Why You Need A Lawyer to Draft A Will
It may be that you feel that you don’t need a lawyer to draft a will, and in certain instances, you can do it on your own is it’s a simple passing on of property or money to a spouse or family member. That being said, it is wise, and always so, to have the expert legal advice ensuring that you have dotted the eyes and crossed the tees.
The requirements for drafting a will are relatively simple. You are bright, you know what to do, it’s not rocket science and you could even do it in an hour or so.
You didn’t get your degree for nothing. If it’s not a degree in law, though, you could be in for trouble and no computer science qualification is going to help you out of this.
Even though it may seem to be easy enough, a simple meaningless oversight could see the entire document become null and void. Even though this could be contested successfully in court, don’t take the chance that the outcome may not be in your favour. Don’t even take the chance that it ends up in court.
Human nature being what it is, and it’s at its worst where wills are concerned, be on the safe side and get a lawyer to go over everything.
It will be well worth any amount that you pay the lawyer to do so. The lawyer will immediately come across any oversights on your part and ensure they are corrected so there no confusion whatsoever.
The biggest business that lawyers become involved in the world over is wills being contested in court. It has been noted that human nature not being great when it comes to wills, there always seems to be someone in the family or a distant cousin twice-removed that lays claim to the will. Any claims on the will must be contested in court and outcomes could go any way.
This will naturally create outrage and not comply with all the good intentions that the testator (you) had when drawing up the will, but emotions do not take much precedence as far as the law is concerned.
Someone could prove that you were extremely depressed at the time you drew up this will and therefore were not in your right mind. The outcome could be devastating for you.

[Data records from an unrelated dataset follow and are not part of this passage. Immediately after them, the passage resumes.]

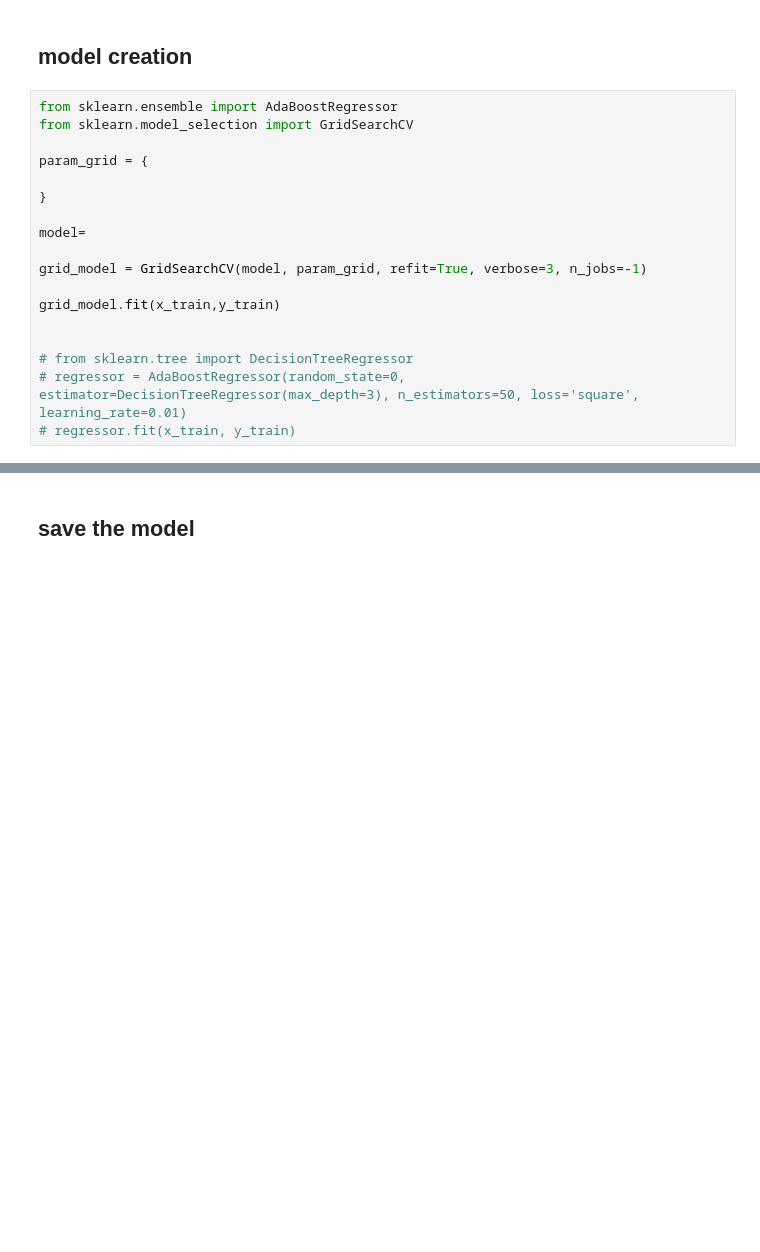
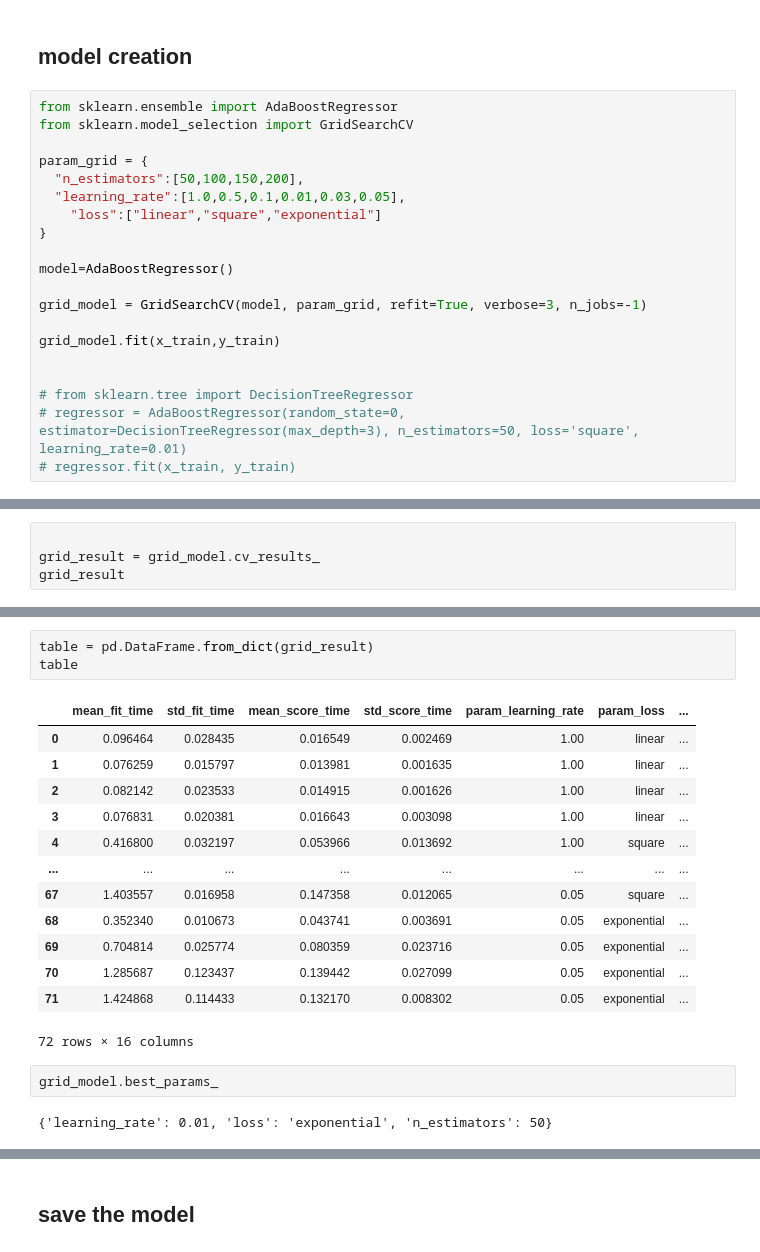
Before and after one commit to krthiksha/Machine-Learning-Regression_module, a Jupyter notebook: 2. GridSearchCV_Alg_regression/Insurance_charge_prediction_usingGridCV/AdaBoost_icp_gridCV.ipynb, the cells around one changed output, grey strips where cells are left out. Saved outputs shown, nothing was run; the diff lists cells and outputs as text; blank space fills up the shorter version.

Commit message:
insurance charge prediction using Boosting algorithms with grid search

```diff
--- a/2. GridSearchCV_Alg_regression/Insurance_charge_prediction_usingGridCV/AdaBoost_icp_gridCV.ipynb
+++ b/2. GridSearchCV_Alg_regression/Insurance_charge_prediction_usingGridCV/AdaBoost_icp_gridCV.ipynb
@@ -124,10 +125,12 @@ from sklearn.ensemble import AdaBoostRegressor
 from sklearn.model_selection import GridSearchCV
 
 param_grid = {
-
+  "n_estimators":[50,100,150,200],
+  "learning_rate":[1.0,0.5,0.1,0.01,0.03,0.05],
+    "loss":["linear","square","exponential"]
 }
 
-model=
+model=AdaBoostRegressor()
 
 grid_model = GridSearchCV(model, param_grid, refit=True, verbose=3, n_jobs=-1)
 
@@ -165,0 +152,4 @@ array([13394.4759742 , 11124.54188833, 45210.73709931, 14741.91152803,
+# %%
+
+grid_result = grid_model.cv_results_
+grid_result
@@ -165,0 +174,21 @@ array([13394.4759742 , 11124.54188833, 45210.73709931, 14741.91152803,
+# %%
+table = pd.DataFrame.from_dict(grid_result)
+table
+# %% [output]
+|  | mean_fit_time | std_fit_time | mean_score_time | std_score_time | param_learning_rate | param_loss | ... |
+| 0 | 0.096464 | 0.028435 | 0.016549 | 0.002469 | 1.00 | linear | ... |
+| 1 | 0.076259 | 0.015797 | 0.013981 | 0.001635 | 1.00 | linear | ... |
+| 2 | 0.082142 | 0.023533 | 0.014915 | 0.001626 | 1.00 | linear | ... |
+| 3 | 0.076831 | 0.020381 | 0.016643 | 0.003098 | 1.00 | linear | ... |
+| 4 | 0.416800 | 0.032197 | 0.053966 | 0.013692 | 1.00 | square | ... |
+| ... | ... | ... | ... | ... | ... | ... | ... |
+| 67 | 1.403557 | 0.016958 | 0.147358 | 0.012065 | 0.05 | square | ... |
+| 68 | 0.352340 | 0.010673 | 0.043741 | 0.003691 | 0.05 | exponential | ... |
+| 69 | 0.704814 | 0.025774 | 0.080359 | 0.023716 | 0.05 | exponential | ... |
+| 70 | 1.285687 | 0.123437 | 0.139442 | 0.027099 | 0.05 | exponential | ... |
+| 71 | 1.424868 | 0.114433 | 0.132170 | 0.008302 | 0.05 | exponential | ... |
+72 rows × 16 columns
+# %%
+grid_model.best_params_
+# %% [output]
+{'learning_rate': 0.01, 'loss': 'exponential', 'n_estimators': 50}
```
Also changed, not shown: parts of 11 cells of this notebook, 1 other file.
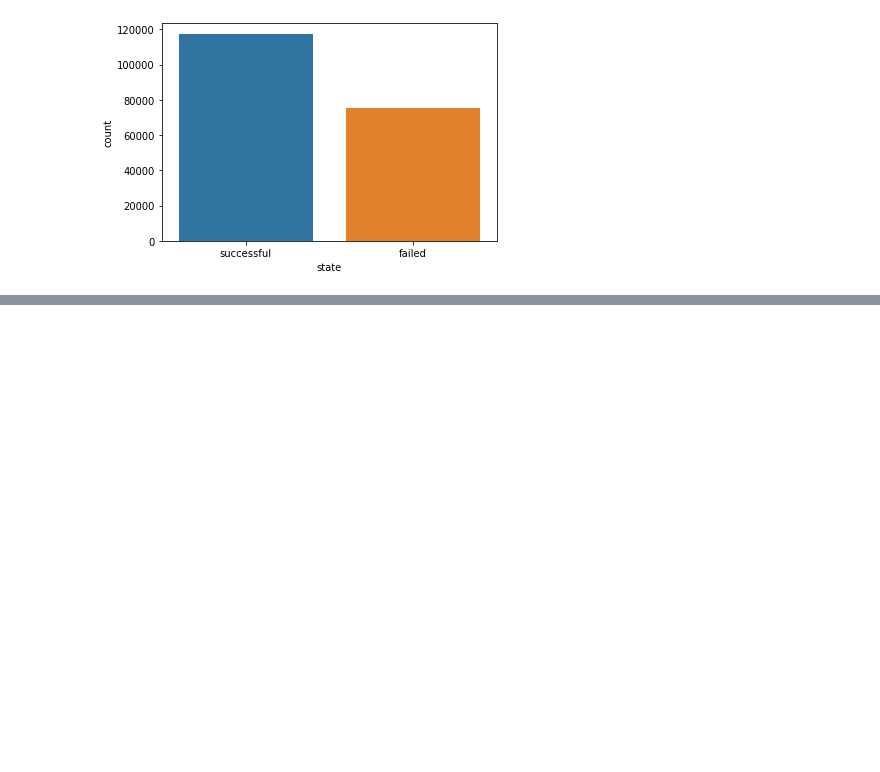
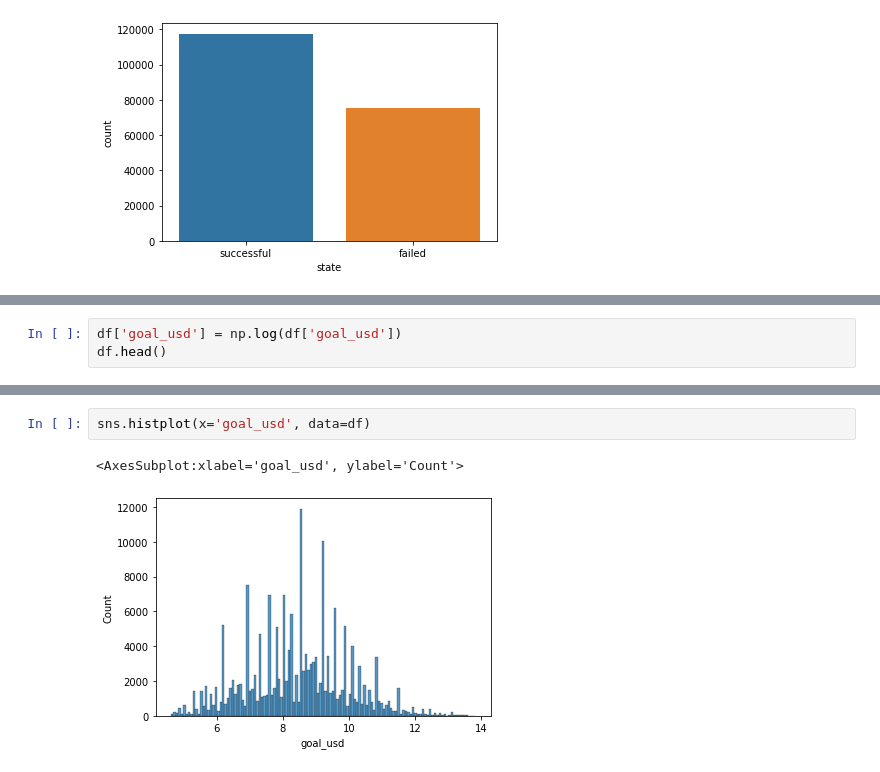
Before and after one commit to laurantirkh/kickstarter-ml, a Jupyter notebook: EDA2.ipynb, the cells around one changed output, grey strips where cells are left out. Cells and saved outputs as stored; diff of their text form; blank space fills up the shorter version.

```diff
--- a/EDA2.ipynb
+++ b/EDA2.ipynb
@@ -69,0 +148,3 @@ memory usage: 18.7+ MB
+# %%
+df['goal_usd'] = np.log(df['goal_usd'])
+df.head()
@@ -69,0 +158,5 @@ memory usage: 18.7+ MB
+# %%
+sns.histplot(x='goal_usd', data=df)
+# %% [output]
+<AxesSubplot:xlabel='goal_usd', ylabel='Count'>
+[figure, added]
```
Also changed, not shown: parts of 24 cells of this notebook.
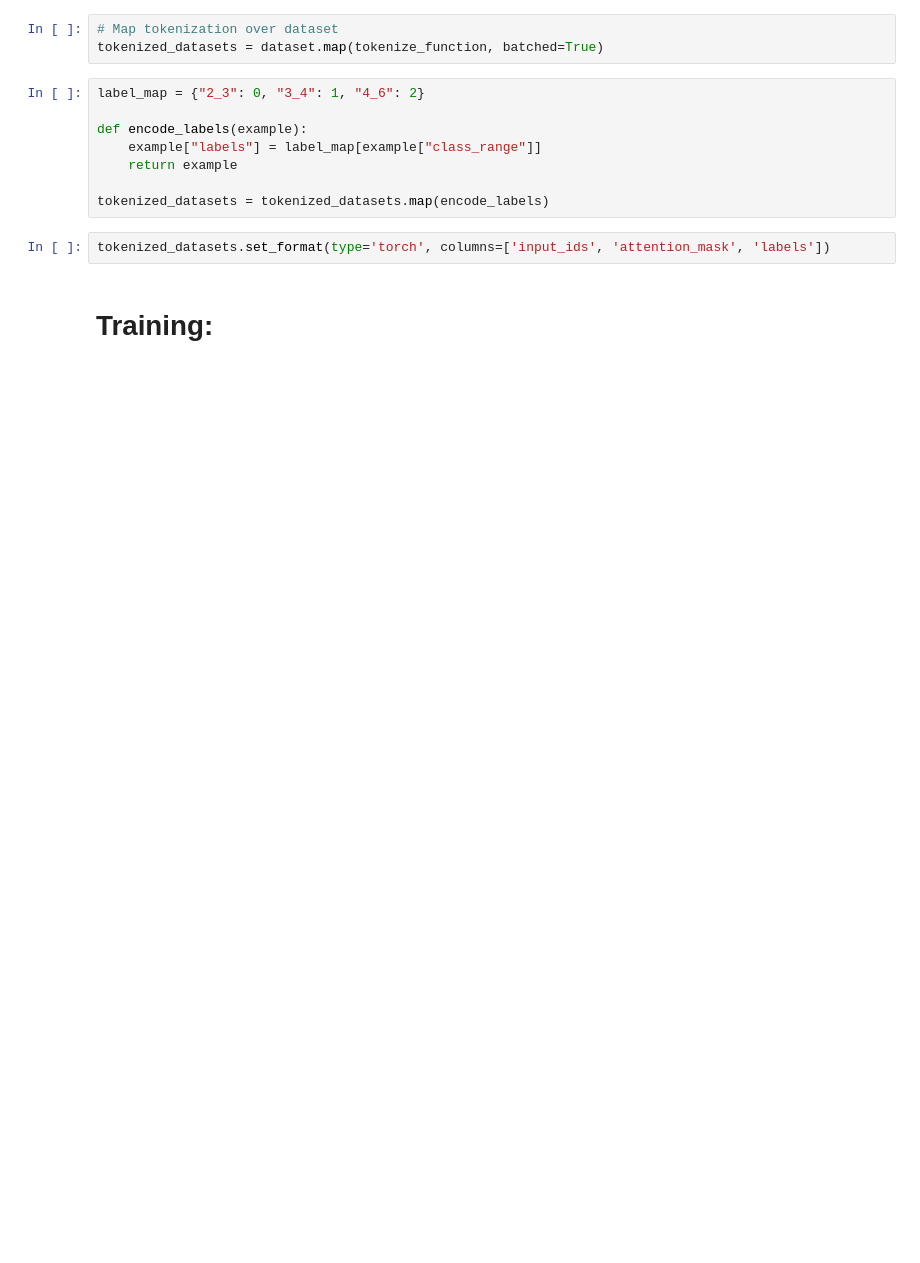
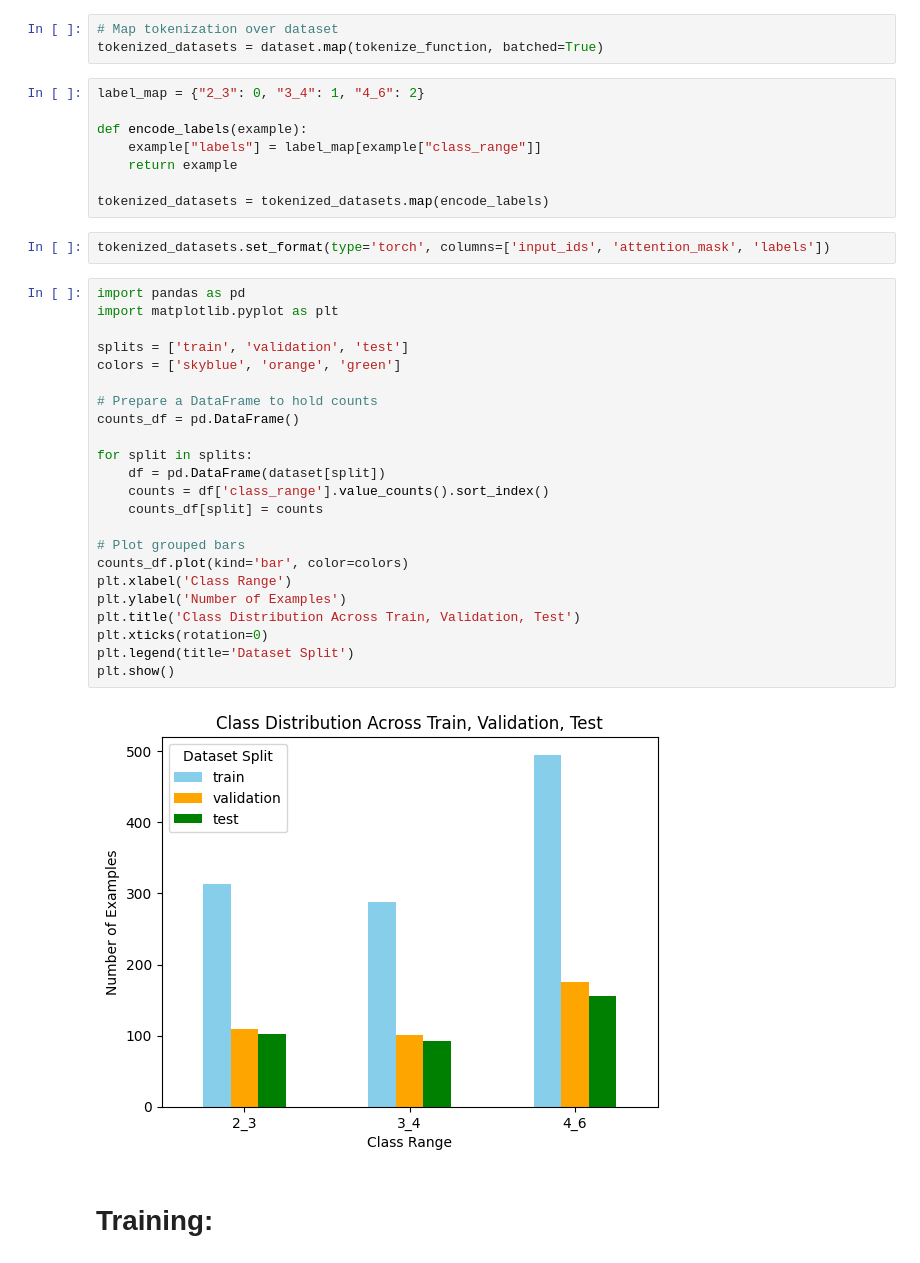
Before and after one commit to freida20git/child-age-classification, a Jupyter notebook: bert_finetuning1.ipynb, the cells around one changed output. Cells and saved outputs as stored; diff of their text form; blank space fills up the shorter version.

```diff
--- a/bert_finetuning1.ipynb
+++ b/bert_finetuning1.ipynb
@@ -258,5 +259,30 @@ def encode_labels(example):
 tokenized_datasets = tokenized_datasets.map(encode_labels)
 # %%
 tokenized_datasets.set_format(type='torch', columns=['input_ids', 'attention_mask', 'labels'])
+# %%
+import pandas as pd
+import matplotlib.pyplot as plt
+
+splits = ['train', 'validation', 'test']
+colors = ['skyblue', 'orange', 'green']
+
+# Prepare a DataFrame to hold counts
+counts_df = pd.DataFrame()
+
+for split in splits:
+    df = pd.DataFrame(dataset[split])
+    counts = df['class_range'].value_counts().sort_index()
+    counts_df[split] = counts
+
+# Plot grouped bars
+counts_df.plot(kind='bar', color=colors)
+plt.xlabel('Class Range')
+plt.ylabel('Number of Examples')
+plt.title('Class Distribution Across Train, Validation, Test')
+plt.xticks(rotation=0)
+plt.legend(title='Dataset Split')
+plt.show()
+# %% [output]
+[figure, added]
 # %% [markdown]
 # Training:
```
Also changed, not shown: parts of 20 cells of this notebook.
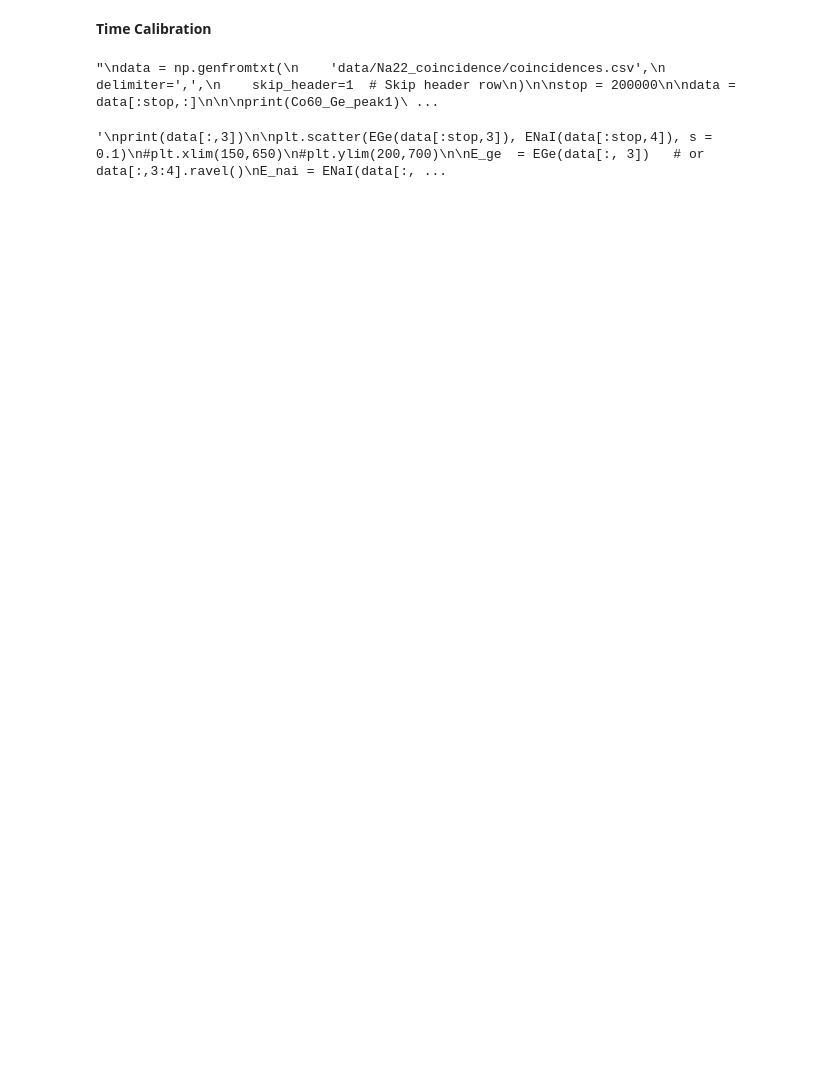
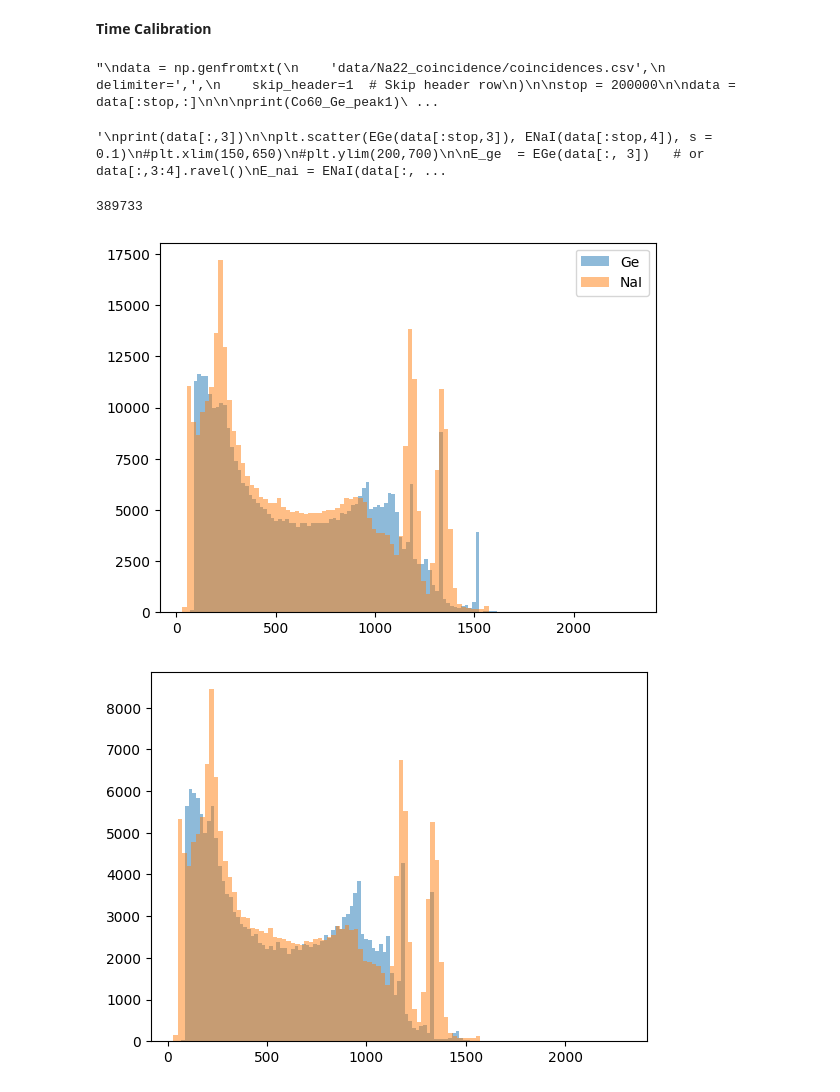
Before and after one commit to thexwon/P4, a Jupyter notebook: Gamma Coincidence Spectroscopy/gamma_code.ipynb, the cells around one changed output. Cells and saved outputs as stored; diff of their text form; code cells hidden in the pictures; blank space fills up the shorter version.

```diff
--- a/Gamma Coincidence Spectroscopy/gamma_code.ipynb
+++ b/Gamma Coincidence Spectroscopy/gamma_code.ipynb
@@ -491,11 +519,21 @@ print("N points in region:", count)
 # %%
 data = np.genfromtxt(
     'data/Co60_coincidence/coincidences.csv',
     delimiter=',',
     skip_header=1  # Skip header row
 )
-
-stop = 30000
-
+print(len(data))
+plt.hist(EGe(data[:,3]), bins=100,alpha = 0.5, label = "Ge")
+plt.hist(ENaI(data[:,4]), bins=100,alpha = 0.5, label = "NaI")
+plt.legend()
+plt.show()
+stop = 200000
+plt.hist(EGe(data[stop:,3]), bins=100,alpha = 0.5, label = "Ge")
+plt.hist(ENaI(data[stop:,4]), bins=100,alpha = 0.5, label = "NaI")
+plt.show()
 #data = data[:stop,:]
+# %% [output]
+389733
+[figure, added]
+[figure, added]
 # %%
```
Also changed, not shown: parts of 23 cells of this notebook, 2 other files.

The above scenario has happened many times in court. It is far more common than you think. However, if you involve a lawyer in the proceedings, it cannot happen.
If someone is seriously ill, make sure that a lawyer is present when that person makes out a will and attests to the fact that dementia was not present, and the signatures obtained are bone fide correct.
As far as amending the will goes – say, there is suddenly a large inheritance coming your way – you can revoke or alter the will to include that before your demise. This could be the major cause of the will being contested so let your lawyer ensure that the inheritance is meant for you and attest in writing to that fact.
This is of the utmost importance as some devious lawyer who’s contesting the will could come up with anything that could see your will going your way of the wild dogs. You most certainly wouldn’t want that.